Nearly 340,000 Rohingya children are living in a "hell on earth" in overcrowded, muddy and squalid refugee camps in Bangladesh without enough food, clean water and health care, the United Nations Children's Fund (Unicef) said on Friday (20 October). Simon Ingram, author of the Unicef report titled "Outcast and Desperate", says about one in five children in the area are "acutely malnourished" and require medical attention.

Rohingya children
Noor Bejum, 32, holds Rojaika, her seven-month-old malnourished daughter at her shelter in the Kutupalong refugee camp Zohra Bensemra/Reuters

The refugees need clean water, food, sanitation, shelter and vaccines to help head off a possible outbreak of cholera — a potentially deadly water-borne disease. Safe drinking water and toilets are in "desperately short supply" in the chaotic, teeming camps and settlements, Ingram said after spending two weeks in Cox's Bazar, Bangladesh.

Children make up 58 percent of the refugees who have poured into Cox's Bazar, Bangladesh, over the last eight weeks. Up to 12,000 more children join them every week, fleeing violence or hunger in Myanmar, often traumatised by atrocities they witnessed.

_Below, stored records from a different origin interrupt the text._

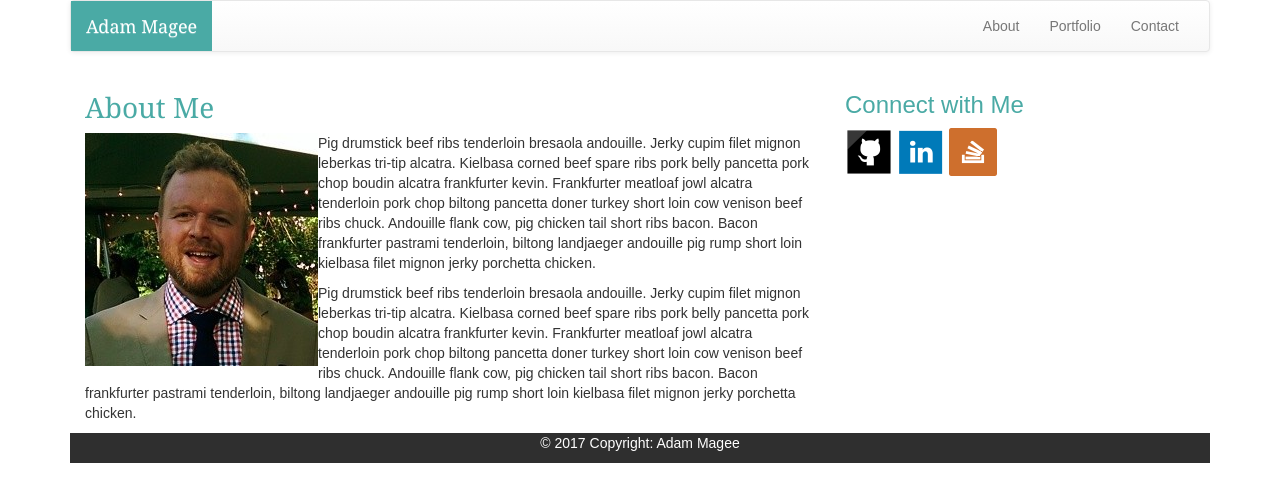
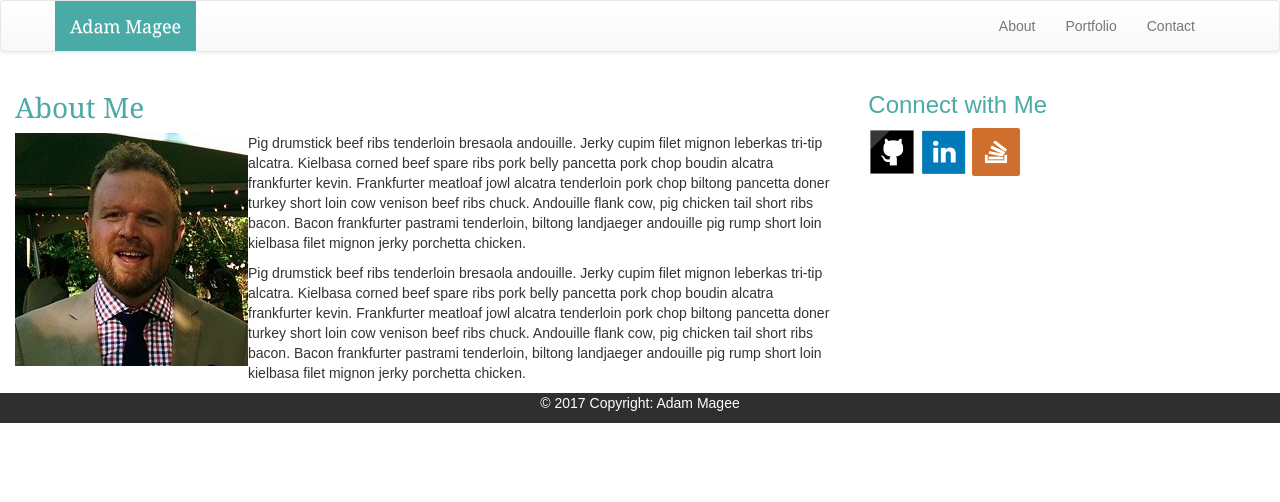
Before and after one commit to spintax/Bootstrap-portfolio, a plain HTML site: page index.html in a window 1280 px wide. Drawn offline with nearby package versions, Linux system fonts and the light colour scheme.

Commit message:
revisions

```diff
--- a/index.html
+++ b/index.html
@@ -30,11 +30,11 @@
 </head>
 
 <body>
-  <div class="container">
+
 
   <nav class="navbar navbar-default" role="navigation">
 
-      <div class="container-fluid">
+    <div class="container">
       <!-- Brand and toggle get grouped for better mobile display -->
       <div class="navbar-header">
         <a class="navbar-brand" href="index.html">Adam Magee</a>
@@ -55,7 +55,7 @@
           <li><a href="index.html" target="_blank">About</a></li>
           <li><a href="portfolio.html" target="_blank">Portfolio</a></li>
           <li><a href="contact.html" target="_blank">Contact</a></li>
-            </li>
+
         </ul>
       </div>
 
```
Lines whose indentation alone changed are shown as unchanged.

"Many Rohingya refugee children in Bangladesh have witnessed atrocities in Myanmar no child should ever see, and all have suffered tremendous loss," Unicef Executive Director Anthony Lake said in a statement.

Ingram also warned of threats posed by human traffickers and others who might exploit children in the refugee areas. "These children just feel so abandoned, so completely remote, and without a means of finding support or help. In a sense, it's no surprise that they must truly see this place as a hell on earth," Ingram told a news conference in Geneva

"This isn't going to be a short-term, it isn't going to end anytime soon," Ingram told a news briefing. "So it is absolutely critical that the borders remain open and that protection for children is given and equally that children born in Bangladesh have their birth registered." Most Rohingya are stateless in Myanmar and many fled without papers, he said, adding of the newborns in Bangladesh: "Without an identity they have no chance of ever assimilating into any society effectively."

Unicef is providing clean water and toilets, and has helped vaccinate children against measles and cholera, which can be deadly, Ingram said. The agency is seeking $76 million (£57.7m) under a $434 million (£329m) UN appeal for Rohingya refugees for six months – but is only seven percent funded, he said, speaking ahead of a pledging conference in Geneva on Monday (23 October).

UN agencies are still demanding access to northern Rakhine, where an unknown number of Rohingya remain despite reports that many villages and food stocks have been burned. "We repeat the call for the need for protection of all children in Rakhine state, this is an absolute fundamental requirement. The atrocities against children and civilians must end," Ingram said. "We just must keep putting it on the record, we cannot keep silent."